* WHAT YOU NEED TO DO *
Every record below must come back exactly as written, with the images dropped.

=== Section Start ===

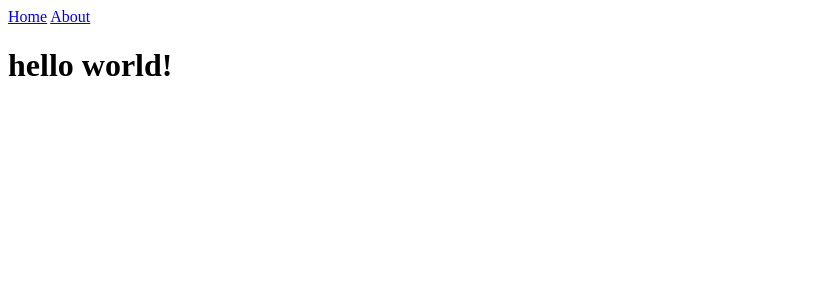
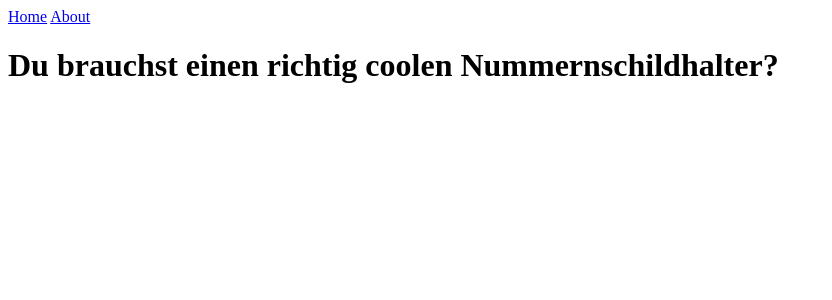
Before and after one commit to hdNummernschild/hdNummernschild, a Jekyll site: the page built from index.html, in a window 1280 px wide. Shown: the top 300 px of the page, without its empty margins (0-832 px from the left). Built offline with Jekyll 4.4.1, drawn with Linux system fonts in a browser that asks for light colours.

Commit message:
Update index.html

```diff
--- a/index.html
+++ b/index.html
@@ -1,5 +1,5 @@
 ---
 layout: default
-title: Home
+title: HD Nummernschild
 ---
-<h1>{{ "Hello World!" | downcase }}</h1>
+<h1>Du brauchst einen richtig coolen Nummernschildhalter?</h1>
```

=== Section End ===

* SOLUTION TO THIS EXERCISE *
Before and after one commit to hdNummernschild/hdNummernschild, a Jekyll site: the page built from index.html, in a window 1280 px wide. Shown: the top 300 px of the page, without its empty margins (0-832 px from the left). Built offline with Jekyll 4.4.1, drawn with Linux system fonts in a browser that asks for light colours.

Commit message:
Update index.html

```diff
--- a/index.html
+++ b/index.html
@@ -1,5 +1,5 @@
 ---
 layout: default
-title: Home
+title: HD Nummernschild
 ---
-<h1>{{ "Hello World!" | downcase }}</h1>
+<h1>Du brauchst einen richtig coolen Nummernschildhalter?</h1>
```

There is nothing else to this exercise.